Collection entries
- Opening Delimiter -
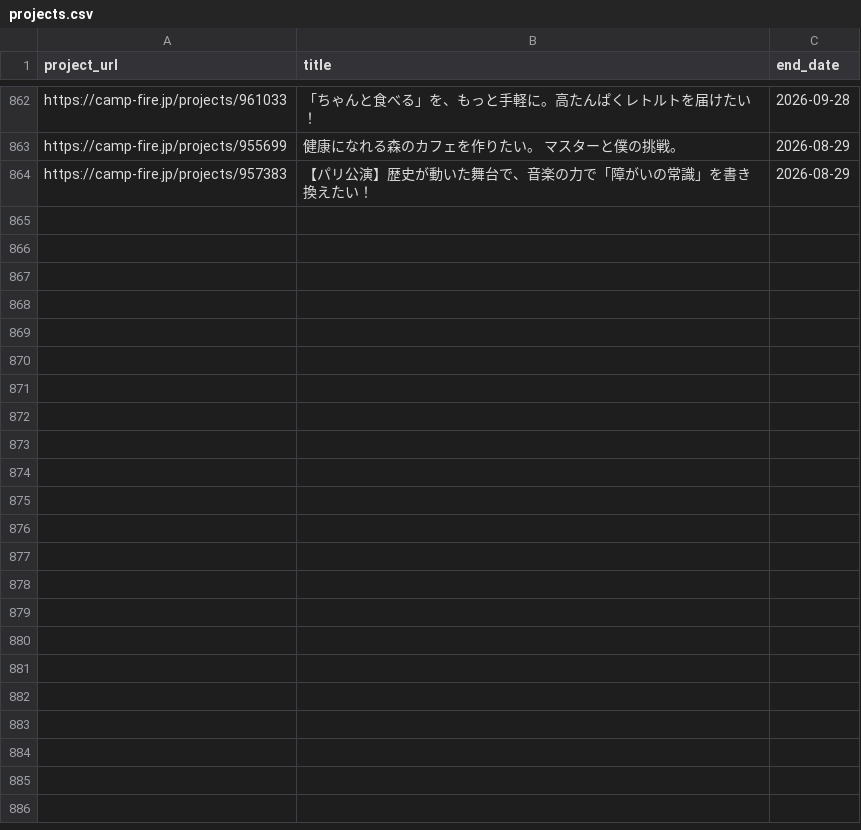
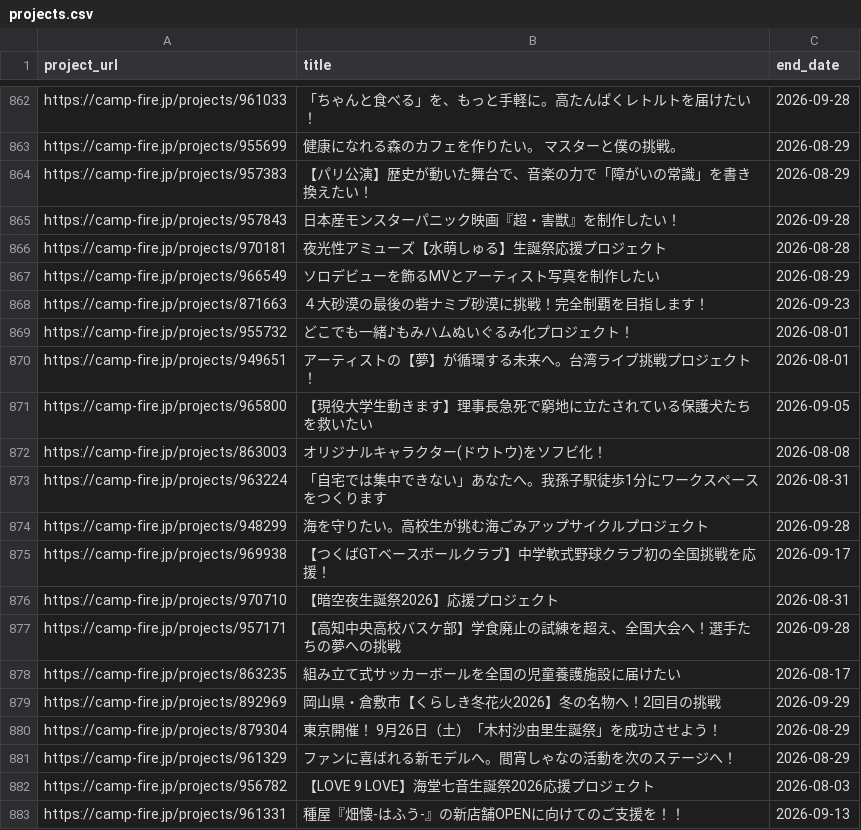
Before and after one commit to onoda38/clowd-funding, a CSV file: projects.csv, drawn as a sheet; only a part is shown, gaps mark what is left out; the diff names each change by its address in the sheet, - before the commit and + after, or states it on an @@ line.

```diff
--- a/projects.csv
+++ b/projects.csv
+row 865: https://camp-fire.jp/projects/957843 | 日本産モンスターパニック映画『超・害獣』を制作したい！ | 2026-09-28
+row 866: https://camp-fire.jp/projects/970181 | 夜光性アミューズ【水萌しゅる】生誕祭応援プロジェクト | 2026-08-28
+row 867: https://camp-fire.jp/projects/966549 | ソロデビューを飾るMVとアーティスト写真を制作したい | 2026-08-29
+row 868: https://camp-fire.jp/projects/871663 | ４大砂漠の最後の砦ナミブ砂漠に挑戦！完全制覇を目指します！ | 2026-09-23
+row 869: https://camp-fire.jp/projects/955732 | どこでも一緒♪もみハムぬいぐるみ化プロジェクト！ | 2026-08-01
+row 870: https://camp-fire.jp/projects/949651 | アーティストの【夢】が循環する未来へ。台湾ライブ挑戦プロジェクト！ | 2026-08-01
+row 871: https://camp-fire.jp/projects/965800 | 【現役大学生動きます】理事長急死で窮地に立たされている保護犬たちを救いたい | 2026-09-05
+row 872: https://camp-fire.jp/projects/863003 | オリジナルキャラクター(ドウトウ)をソフビ化！ | 2026-08-08
+row 873: https://camp-fire.jp/projects/963224 | 「自宅では集中できない」あなたへ。我孫子駅徒歩1分にワークスペースをつくります | 2026-08-31
+row 874: https://camp-fire.jp/projects/948299 | 海を守りたい。高校生が挑む海ごみアップサイクルプロジェクト | 2026-09-28
+row 875: https://camp-fire.jp/projects/969938 | 【つくばGTベースボールクラブ】中学軟式野球クラブ初の全国挑戦を応援！ | 2026-09-17
+row 876: https://camp-fire.jp/projects/970710 | 【暗空夜生誕祭2026】応援プロジェクト | 2026-08-31
+row 877: https://camp-fire.jp/projects/957171 | 【高知中央高校バスケ部】学食廃止の試練を超え、全国大会へ！選手たちの夢への挑戦 | 2026-09-28
+row 878: https://camp-fire.jp/projects/863235 | 組み立て式サッカーボールを全国の児童養護施設に届けたい | 2026-08-17
+row 879: https://camp-fire.jp/projects/892969 | 岡山県・倉敷市【くらしき冬花火2026】冬の名物へ！2回目の挑戦 | 2026-09-29
+row 880: https://camp-fire.jp/projects/879304 | 東京開催！ 9月26日（土）「木村沙由里生誕祭」を成功させよう！ | 2026-08-29
+row 881: https://camp-fire.jp/projects/961329 | ファンに喜ばれる新モデルへ。間宵しゃなの活動を次のステージへ！ | 2026-08-29
+row 882: https://camp-fire.jp/projects/956782 | 【LOVE 9 LOVE】海堂七音生誕祭2026応援プロジェクト | 2026-08-03
+row 883: https://camp-fire.jp/projects/961331 | 種屋『畑懐-はふう-』の新店舗OPENに向けてのご支援を！！ | 2026-09-13
```
Also changed, not shown: 1 other file.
- Closing Delimiter -
→ EXERCISE BRIEF
Reproduce every line of the data above, exactly as it stands, but not the pictures.

→ TASK ANSWER
Before and after one commit to onoda38/clowd-funding, a CSV file: projects.csv, drawn as a sheet; only a part is shown, gaps mark what is left out; the diff names each change by its address in the sheet, - before the commit and + after, or states it on an @@ line.

```diff
--- a/projects.csv
+++ b/projects.csv
+row 865: https://camp-fire.jp/projects/957843 | 日本産モンスターパニック映画『超・害獣』を制作したい！ | 2026-09-28
+row 866: https://camp-fire.jp/projects/970181 | 夜光性アミューズ【水萌しゅる】生誕祭応援プロジェクト | 2026-08-28
+row 867: https://camp-fire.jp/projects/966549 | ソロデビューを飾るMVとアーティスト写真を制作したい | 2026-08-29
+row 868: https://camp-fire.jp/projects/871663 | ４大砂漠の最後の砦ナミブ砂漠に挑戦！完全制覇を目指します！ | 2026-09-23
+row 869: https://camp-fire.jp/projects/955732 | どこでも一緒♪もみハムぬいぐるみ化プロジェクト！ | 2026-08-01
+row 870: https://camp-fire.jp/projects/949651 | アーティストの【夢】が循環する未来へ。台湾ライブ挑戦プロジェクト！ | 2026-08-01
+row 871: https://camp-fire.jp/projects/965800 | 【現役大学生動きます】理事長急死で窮地に立たされている保護犬たちを救いたい | 2026-09-05
+row 872: https://camp-fire.jp/projects/863003 | オリジナルキャラクター(ドウトウ)をソフビ化！ | 2026-08-08
+row 873: https://camp-fire.jp/projects/963224 | 「自宅では集中できない」あなたへ。我孫子駅徒歩1分にワークスペースをつくります | 2026-08-31
+row 874: https://camp-fire.jp/projects/948299 | 海を守りたい。高校生が挑む海ごみアップサイクルプロジェクト | 2026-09-28
+row 875: https://camp-fire.jp/projects/969938 | 【つくばGTベースボールクラブ】中学軟式野球クラブ初の全国挑戦を応援！ | 2026-09-17
+row 876: https://camp-fire.jp/projects/970710 | 【暗空夜生誕祭2026】応援プロジェクト | 2026-08-31
+row 877: https://camp-fire.jp/projects/957171 | 【高知中央高校バスケ部】学食廃止の試練を超え、全国大会へ！選手たちの夢への挑戦 | 2026-09-28
+row 878: https://camp-fire.jp/projects/863235 | 組み立て式サッカーボールを全国の児童養護施設に届けたい | 2026-08-17
+row 879: https://camp-fire.jp/projects/892969 | 岡山県・倉敷市【くらしき冬花火2026】冬の名物へ！2回目の挑戦 | 2026-09-29
+row 880: https://camp-fire.jp/projects/879304 | 東京開催！ 9月26日（土）「木村沙由里生誕祭」を成功させよう！ | 2026-08-29
+row 881: https://camp-fire.jp/projects/961329 | ファンに喜ばれる新モデルへ。間宵しゃなの活動を次のステージへ！ | 2026-08-29
+row 882: https://camp-fire.jp/projects/956782 | 【LOVE 9 LOVE】海堂七音生誕祭2026応援プロジェクト | 2026-08-03
+row 883: https://camp-fire.jp/projects/961331 | 種屋『畑懐-はふう-』の新店舗OPENに向けてのご支援を！！ | 2026-09-13
```
Also changed, not shown: 1 other file.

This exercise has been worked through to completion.